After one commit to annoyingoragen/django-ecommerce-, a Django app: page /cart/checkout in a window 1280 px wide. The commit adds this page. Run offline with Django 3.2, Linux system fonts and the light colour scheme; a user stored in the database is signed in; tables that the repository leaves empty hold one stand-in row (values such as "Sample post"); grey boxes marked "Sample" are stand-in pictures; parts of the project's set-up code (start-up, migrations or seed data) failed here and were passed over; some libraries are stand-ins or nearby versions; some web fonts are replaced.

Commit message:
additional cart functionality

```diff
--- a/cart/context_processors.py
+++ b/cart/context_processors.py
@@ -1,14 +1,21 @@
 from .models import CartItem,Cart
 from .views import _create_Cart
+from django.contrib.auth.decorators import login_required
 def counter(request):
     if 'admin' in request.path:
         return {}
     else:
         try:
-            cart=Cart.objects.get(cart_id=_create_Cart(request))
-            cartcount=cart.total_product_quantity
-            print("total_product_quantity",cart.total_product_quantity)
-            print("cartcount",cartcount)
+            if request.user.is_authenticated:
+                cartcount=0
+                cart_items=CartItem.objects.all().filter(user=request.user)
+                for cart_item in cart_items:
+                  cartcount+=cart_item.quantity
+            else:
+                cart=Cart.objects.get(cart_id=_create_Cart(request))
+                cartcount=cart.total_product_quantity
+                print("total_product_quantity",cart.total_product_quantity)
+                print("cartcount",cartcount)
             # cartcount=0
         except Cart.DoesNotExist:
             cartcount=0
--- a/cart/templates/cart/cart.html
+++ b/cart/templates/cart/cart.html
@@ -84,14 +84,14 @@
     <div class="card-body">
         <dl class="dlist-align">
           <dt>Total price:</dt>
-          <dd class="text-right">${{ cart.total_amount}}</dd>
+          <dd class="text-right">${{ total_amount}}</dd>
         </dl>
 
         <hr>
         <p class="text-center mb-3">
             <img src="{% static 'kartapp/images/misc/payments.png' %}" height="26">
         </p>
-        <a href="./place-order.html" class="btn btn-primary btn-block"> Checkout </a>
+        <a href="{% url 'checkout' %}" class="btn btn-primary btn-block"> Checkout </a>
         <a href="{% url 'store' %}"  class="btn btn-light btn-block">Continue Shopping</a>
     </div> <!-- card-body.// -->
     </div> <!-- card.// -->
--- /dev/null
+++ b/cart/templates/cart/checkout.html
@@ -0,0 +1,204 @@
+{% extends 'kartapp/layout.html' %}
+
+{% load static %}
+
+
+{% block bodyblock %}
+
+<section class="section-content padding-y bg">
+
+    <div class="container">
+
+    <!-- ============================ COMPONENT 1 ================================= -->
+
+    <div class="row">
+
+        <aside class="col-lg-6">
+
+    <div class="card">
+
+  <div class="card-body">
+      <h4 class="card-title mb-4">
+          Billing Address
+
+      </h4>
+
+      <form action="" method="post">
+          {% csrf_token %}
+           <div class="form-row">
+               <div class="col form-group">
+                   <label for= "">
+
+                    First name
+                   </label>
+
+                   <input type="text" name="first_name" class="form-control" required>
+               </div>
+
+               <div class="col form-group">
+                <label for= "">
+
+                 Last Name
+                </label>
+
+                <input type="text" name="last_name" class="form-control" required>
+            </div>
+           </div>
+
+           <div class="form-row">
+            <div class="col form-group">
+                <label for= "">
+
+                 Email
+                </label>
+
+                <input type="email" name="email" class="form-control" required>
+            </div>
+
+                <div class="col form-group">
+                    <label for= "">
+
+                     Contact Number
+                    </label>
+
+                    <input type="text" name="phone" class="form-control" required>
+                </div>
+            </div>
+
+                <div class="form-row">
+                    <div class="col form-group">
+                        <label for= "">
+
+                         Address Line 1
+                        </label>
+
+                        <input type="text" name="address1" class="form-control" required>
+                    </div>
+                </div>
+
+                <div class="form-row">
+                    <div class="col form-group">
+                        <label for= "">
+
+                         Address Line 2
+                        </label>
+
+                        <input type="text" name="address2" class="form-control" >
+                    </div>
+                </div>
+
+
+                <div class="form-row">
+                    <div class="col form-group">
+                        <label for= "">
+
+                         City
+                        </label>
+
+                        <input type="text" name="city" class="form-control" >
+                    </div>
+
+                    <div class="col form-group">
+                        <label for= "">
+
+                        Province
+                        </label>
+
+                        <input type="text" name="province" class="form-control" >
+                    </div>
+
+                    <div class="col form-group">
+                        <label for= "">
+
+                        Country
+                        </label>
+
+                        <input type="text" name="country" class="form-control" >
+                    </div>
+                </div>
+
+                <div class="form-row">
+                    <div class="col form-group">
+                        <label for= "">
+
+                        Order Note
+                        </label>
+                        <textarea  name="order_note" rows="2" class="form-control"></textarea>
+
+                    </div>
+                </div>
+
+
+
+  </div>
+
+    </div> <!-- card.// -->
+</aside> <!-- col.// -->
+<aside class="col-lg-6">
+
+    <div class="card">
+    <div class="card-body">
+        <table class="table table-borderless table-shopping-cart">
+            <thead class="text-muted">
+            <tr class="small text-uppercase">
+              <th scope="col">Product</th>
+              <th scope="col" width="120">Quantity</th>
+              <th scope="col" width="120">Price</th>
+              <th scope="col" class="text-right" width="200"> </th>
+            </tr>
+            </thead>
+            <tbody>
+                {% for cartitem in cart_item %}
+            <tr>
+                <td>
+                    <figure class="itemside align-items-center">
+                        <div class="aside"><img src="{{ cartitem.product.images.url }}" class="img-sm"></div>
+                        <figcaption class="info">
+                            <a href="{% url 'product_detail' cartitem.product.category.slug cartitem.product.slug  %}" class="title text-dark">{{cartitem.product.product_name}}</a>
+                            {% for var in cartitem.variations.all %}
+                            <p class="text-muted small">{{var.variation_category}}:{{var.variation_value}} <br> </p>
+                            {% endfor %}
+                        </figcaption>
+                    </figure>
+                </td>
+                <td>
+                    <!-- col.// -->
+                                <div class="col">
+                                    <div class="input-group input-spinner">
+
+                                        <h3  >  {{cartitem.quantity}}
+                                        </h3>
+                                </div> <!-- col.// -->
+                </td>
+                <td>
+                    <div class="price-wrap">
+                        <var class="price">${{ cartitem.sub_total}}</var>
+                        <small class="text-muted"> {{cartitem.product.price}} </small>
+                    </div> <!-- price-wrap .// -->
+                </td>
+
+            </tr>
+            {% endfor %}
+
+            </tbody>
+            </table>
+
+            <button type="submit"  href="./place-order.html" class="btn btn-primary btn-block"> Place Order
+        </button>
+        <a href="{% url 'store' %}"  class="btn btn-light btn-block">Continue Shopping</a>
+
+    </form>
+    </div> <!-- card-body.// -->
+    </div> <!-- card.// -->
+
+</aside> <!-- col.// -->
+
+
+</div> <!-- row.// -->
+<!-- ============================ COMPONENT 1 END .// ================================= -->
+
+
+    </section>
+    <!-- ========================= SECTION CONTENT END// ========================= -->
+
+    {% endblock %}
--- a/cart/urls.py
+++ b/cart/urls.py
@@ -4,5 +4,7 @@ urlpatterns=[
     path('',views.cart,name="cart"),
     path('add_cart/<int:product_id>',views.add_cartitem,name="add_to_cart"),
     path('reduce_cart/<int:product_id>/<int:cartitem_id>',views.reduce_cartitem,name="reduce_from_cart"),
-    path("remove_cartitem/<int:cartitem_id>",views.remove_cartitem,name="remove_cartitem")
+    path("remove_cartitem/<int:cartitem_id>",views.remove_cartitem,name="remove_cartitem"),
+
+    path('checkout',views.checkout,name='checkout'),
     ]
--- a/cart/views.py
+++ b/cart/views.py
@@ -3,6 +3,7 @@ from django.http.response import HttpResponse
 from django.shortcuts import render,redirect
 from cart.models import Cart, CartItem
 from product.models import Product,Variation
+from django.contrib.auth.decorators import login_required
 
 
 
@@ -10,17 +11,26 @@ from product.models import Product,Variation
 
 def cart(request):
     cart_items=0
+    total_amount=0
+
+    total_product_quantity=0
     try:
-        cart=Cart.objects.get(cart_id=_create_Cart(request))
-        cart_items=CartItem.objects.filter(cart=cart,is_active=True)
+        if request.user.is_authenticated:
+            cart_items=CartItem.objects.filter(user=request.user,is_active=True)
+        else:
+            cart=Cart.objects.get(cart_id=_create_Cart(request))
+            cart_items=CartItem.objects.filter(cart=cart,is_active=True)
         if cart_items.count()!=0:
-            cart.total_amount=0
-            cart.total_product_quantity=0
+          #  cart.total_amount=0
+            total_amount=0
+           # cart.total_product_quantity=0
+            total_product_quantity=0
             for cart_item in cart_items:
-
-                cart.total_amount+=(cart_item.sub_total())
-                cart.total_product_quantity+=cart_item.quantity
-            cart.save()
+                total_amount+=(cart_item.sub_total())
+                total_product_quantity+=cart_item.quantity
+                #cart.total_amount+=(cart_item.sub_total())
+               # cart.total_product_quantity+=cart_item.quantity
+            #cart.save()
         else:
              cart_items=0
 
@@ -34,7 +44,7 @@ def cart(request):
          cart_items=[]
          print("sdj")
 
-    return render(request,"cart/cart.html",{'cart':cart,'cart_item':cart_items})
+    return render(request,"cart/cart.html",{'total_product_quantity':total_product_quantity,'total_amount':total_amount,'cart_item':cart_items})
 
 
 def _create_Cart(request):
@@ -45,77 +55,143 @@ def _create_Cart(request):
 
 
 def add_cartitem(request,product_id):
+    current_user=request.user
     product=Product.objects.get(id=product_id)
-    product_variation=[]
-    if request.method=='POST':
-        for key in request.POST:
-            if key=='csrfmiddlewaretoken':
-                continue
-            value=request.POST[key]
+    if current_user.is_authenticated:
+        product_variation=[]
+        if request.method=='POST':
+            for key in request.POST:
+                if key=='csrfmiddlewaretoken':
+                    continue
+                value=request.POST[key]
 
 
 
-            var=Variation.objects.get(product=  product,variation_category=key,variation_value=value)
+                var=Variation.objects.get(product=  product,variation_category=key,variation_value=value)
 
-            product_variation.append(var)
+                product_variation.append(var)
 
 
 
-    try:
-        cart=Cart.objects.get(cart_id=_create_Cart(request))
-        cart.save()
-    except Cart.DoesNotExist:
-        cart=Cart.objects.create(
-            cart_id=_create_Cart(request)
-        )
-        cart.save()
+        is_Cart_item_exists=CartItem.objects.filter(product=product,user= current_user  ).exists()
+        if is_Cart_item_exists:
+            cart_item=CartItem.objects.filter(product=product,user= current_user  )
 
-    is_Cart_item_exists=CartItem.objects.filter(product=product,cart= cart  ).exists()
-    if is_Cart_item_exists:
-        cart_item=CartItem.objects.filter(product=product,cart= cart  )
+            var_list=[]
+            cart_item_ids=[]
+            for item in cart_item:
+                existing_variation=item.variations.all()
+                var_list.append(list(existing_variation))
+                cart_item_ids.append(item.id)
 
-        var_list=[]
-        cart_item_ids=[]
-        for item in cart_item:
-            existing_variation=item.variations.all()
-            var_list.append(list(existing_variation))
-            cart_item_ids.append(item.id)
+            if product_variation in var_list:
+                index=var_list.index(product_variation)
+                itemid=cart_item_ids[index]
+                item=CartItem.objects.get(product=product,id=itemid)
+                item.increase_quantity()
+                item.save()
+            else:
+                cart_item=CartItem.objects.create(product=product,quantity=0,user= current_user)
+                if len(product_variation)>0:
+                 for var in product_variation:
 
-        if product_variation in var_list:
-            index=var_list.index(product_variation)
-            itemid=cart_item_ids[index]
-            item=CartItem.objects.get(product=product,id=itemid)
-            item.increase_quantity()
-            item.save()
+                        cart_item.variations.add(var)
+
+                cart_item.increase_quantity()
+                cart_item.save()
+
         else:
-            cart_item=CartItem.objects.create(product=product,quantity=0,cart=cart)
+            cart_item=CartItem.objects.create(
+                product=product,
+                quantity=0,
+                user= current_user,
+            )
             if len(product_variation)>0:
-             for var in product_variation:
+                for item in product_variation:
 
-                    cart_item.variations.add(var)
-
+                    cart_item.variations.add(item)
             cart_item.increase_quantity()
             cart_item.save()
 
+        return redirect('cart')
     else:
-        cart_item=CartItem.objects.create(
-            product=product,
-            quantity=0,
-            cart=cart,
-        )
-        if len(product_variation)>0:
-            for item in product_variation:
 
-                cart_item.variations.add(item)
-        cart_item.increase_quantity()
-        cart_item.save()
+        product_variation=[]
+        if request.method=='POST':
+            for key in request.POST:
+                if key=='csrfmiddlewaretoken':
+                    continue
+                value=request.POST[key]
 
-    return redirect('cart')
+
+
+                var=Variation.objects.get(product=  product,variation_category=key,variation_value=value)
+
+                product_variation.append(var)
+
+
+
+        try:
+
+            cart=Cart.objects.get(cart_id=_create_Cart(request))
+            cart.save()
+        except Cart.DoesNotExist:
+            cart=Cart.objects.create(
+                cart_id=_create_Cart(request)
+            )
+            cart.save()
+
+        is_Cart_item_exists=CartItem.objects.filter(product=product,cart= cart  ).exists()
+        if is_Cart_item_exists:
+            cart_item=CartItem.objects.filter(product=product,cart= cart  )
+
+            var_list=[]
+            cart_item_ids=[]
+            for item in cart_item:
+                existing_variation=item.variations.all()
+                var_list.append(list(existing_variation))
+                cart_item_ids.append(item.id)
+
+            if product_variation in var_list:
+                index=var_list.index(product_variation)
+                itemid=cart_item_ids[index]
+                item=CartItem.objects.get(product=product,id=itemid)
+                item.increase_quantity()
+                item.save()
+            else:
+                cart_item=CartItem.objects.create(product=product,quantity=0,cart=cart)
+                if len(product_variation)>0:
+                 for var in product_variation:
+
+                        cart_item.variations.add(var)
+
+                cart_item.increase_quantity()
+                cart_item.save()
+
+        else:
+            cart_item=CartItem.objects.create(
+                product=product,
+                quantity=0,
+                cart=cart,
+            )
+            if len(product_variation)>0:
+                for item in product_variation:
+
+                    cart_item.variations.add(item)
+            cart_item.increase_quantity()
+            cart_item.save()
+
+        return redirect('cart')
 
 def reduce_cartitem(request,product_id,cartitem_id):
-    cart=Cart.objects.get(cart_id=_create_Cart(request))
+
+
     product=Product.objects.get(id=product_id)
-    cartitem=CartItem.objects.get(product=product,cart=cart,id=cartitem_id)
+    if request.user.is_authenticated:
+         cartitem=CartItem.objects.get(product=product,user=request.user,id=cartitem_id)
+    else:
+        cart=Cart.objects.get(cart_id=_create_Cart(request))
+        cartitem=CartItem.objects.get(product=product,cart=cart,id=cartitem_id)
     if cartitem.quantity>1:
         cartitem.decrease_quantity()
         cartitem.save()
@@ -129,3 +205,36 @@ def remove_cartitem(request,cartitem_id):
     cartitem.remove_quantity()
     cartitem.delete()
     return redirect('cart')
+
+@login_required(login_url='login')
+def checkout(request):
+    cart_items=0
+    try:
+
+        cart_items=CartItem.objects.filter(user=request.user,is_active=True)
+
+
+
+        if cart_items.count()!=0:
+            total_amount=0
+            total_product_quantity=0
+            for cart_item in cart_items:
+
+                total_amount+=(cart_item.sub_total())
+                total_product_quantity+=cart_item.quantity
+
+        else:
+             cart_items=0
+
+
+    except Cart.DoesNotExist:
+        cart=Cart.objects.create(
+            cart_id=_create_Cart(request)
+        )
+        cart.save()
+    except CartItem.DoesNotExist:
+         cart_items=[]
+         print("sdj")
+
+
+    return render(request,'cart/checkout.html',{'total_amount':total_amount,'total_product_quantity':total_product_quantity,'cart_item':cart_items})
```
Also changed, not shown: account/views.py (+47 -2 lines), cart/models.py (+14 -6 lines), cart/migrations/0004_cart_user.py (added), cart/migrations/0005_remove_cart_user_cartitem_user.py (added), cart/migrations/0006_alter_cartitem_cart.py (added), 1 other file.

_What to work on_:
Search the listing above for "redirect" and copy every line that holds it.

_Task output_:
 from django.shortcuts import render,redirect
+        return redirect('cart')
-    return redirect('cart')
+        return redirect('cart')
     return redirect('cart')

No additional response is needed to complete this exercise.